Problem to solve:
What is needed is every line of the data that includes the word "changed". Please copy each one.

(Data items)
___
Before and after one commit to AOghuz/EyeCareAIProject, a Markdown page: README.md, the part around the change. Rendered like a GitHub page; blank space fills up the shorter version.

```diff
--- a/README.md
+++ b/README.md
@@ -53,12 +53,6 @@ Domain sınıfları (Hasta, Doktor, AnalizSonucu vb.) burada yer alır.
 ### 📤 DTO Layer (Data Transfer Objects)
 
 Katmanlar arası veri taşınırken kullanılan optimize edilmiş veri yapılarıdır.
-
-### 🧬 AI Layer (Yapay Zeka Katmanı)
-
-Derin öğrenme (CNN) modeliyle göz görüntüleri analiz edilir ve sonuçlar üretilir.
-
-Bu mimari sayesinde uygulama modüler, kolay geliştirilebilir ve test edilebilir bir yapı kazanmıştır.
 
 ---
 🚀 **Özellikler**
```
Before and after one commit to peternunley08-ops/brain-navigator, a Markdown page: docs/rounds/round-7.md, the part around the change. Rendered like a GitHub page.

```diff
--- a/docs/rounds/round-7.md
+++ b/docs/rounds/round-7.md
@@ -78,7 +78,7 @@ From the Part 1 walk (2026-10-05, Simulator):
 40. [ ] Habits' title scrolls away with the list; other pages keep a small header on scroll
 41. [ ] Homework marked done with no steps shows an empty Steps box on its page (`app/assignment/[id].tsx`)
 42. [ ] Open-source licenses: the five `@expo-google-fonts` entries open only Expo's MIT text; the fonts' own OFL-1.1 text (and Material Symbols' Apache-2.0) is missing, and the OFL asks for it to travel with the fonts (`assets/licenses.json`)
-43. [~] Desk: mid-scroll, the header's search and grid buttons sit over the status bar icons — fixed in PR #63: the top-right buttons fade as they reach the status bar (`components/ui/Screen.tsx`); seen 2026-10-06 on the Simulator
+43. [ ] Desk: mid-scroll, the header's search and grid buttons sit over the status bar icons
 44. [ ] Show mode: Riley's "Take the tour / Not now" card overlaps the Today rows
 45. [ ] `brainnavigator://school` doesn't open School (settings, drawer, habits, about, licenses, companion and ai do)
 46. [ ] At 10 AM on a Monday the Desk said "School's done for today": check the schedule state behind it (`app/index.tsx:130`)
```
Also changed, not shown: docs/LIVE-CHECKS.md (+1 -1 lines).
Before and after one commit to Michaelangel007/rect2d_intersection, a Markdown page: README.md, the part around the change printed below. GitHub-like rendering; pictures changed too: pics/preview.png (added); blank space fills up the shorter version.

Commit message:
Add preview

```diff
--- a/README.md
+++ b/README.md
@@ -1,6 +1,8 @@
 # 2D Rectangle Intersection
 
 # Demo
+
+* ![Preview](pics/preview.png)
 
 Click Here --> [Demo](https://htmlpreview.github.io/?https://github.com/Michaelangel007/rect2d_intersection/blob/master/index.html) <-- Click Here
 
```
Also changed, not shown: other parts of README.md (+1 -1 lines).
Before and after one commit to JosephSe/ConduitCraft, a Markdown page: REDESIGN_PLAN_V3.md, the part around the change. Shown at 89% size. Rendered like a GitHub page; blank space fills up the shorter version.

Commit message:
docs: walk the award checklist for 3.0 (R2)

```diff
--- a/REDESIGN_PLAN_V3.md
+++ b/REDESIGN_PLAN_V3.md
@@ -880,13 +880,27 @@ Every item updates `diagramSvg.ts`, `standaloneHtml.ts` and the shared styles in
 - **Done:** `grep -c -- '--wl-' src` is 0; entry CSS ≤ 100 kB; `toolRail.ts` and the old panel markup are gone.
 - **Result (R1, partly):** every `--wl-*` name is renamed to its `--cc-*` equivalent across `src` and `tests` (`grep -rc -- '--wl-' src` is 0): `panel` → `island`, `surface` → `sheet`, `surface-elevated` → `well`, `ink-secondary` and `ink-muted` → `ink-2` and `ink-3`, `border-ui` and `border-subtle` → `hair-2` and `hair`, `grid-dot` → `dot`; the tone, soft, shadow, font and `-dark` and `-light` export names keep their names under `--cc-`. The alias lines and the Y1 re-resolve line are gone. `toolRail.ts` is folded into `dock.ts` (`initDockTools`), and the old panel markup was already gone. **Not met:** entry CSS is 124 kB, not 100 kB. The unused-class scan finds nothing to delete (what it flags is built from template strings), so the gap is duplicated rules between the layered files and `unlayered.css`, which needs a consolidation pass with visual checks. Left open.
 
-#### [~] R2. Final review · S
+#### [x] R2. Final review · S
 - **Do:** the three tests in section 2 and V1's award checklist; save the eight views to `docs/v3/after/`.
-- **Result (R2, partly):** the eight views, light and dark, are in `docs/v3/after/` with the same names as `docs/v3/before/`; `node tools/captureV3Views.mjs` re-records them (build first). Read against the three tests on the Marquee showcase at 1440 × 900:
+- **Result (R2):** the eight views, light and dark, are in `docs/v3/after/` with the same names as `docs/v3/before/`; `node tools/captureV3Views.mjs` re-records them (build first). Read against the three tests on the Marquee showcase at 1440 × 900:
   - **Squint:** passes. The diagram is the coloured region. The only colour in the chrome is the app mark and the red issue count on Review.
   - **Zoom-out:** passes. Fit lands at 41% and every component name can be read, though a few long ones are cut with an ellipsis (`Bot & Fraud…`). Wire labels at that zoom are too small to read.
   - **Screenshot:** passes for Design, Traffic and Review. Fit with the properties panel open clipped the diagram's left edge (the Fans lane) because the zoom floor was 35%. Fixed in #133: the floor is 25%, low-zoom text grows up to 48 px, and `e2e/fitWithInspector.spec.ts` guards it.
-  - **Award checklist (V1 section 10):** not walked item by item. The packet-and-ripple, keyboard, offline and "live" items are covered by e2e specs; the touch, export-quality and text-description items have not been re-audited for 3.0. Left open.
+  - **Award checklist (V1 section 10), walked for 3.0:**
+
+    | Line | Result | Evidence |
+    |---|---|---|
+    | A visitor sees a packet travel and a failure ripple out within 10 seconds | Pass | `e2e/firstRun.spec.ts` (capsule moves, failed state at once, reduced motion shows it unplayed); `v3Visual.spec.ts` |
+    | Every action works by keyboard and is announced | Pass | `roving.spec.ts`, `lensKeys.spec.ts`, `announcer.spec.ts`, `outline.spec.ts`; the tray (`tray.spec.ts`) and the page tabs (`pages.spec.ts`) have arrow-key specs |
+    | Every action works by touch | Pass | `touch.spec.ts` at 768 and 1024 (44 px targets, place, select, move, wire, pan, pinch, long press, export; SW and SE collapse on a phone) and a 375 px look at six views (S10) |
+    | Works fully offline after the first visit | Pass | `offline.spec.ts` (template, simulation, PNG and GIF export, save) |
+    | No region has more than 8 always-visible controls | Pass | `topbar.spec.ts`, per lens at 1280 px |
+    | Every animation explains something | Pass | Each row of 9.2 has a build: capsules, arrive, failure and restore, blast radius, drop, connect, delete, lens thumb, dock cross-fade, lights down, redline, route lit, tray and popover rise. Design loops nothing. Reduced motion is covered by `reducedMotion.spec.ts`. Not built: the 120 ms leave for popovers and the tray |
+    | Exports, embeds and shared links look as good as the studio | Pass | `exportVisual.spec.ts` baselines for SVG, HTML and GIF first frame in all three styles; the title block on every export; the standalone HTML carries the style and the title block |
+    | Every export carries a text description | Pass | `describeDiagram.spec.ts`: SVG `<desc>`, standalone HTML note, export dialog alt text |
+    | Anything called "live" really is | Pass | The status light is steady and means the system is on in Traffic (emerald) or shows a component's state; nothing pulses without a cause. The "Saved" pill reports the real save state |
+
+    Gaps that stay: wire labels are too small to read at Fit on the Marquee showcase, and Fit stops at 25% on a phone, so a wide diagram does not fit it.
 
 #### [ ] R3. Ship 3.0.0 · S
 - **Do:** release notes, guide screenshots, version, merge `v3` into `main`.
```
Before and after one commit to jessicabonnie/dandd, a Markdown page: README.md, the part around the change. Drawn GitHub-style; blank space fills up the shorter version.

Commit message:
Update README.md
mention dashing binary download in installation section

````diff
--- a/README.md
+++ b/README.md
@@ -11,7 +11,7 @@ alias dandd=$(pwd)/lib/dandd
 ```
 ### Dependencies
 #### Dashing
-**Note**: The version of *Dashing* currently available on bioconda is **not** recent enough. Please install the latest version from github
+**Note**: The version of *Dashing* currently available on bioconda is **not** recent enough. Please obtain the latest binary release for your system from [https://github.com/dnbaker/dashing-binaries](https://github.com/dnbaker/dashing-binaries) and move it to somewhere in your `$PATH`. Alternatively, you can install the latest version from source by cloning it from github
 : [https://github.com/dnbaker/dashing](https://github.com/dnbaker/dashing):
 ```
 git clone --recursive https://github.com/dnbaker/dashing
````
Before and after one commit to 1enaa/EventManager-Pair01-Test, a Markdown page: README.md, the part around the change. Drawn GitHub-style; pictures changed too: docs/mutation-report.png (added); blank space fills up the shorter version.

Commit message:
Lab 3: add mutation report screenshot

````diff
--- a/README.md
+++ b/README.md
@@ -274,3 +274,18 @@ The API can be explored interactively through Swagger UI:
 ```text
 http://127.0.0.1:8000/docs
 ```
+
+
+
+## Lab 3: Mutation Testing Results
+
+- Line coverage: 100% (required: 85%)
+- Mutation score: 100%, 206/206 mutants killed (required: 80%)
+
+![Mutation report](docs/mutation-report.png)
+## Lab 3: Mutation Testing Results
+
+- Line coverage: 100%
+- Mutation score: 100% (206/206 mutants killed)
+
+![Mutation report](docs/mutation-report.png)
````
___
Exercise result:
Also changed, not shown: docs/LIVE-CHECKS.md (+1 -1 lines).
Before and after one commit to Michaelangel007/rect2d_intersection, a Markdown page: README.md, the part around the change printed below. GitHub-like rendering; pictures changed too: pics/preview.png (added); blank space fills up the shorter version.
Also changed, not shown: other parts of README.md (+1 -1 lines).
Before and after one commit to 1enaa/EventManager-Pair01-Test, a Markdown page: README.md, the part around the change. Drawn GitHub-style; pictures changed too: docs/mutation-report.png (added); blank space fills up the shorter version.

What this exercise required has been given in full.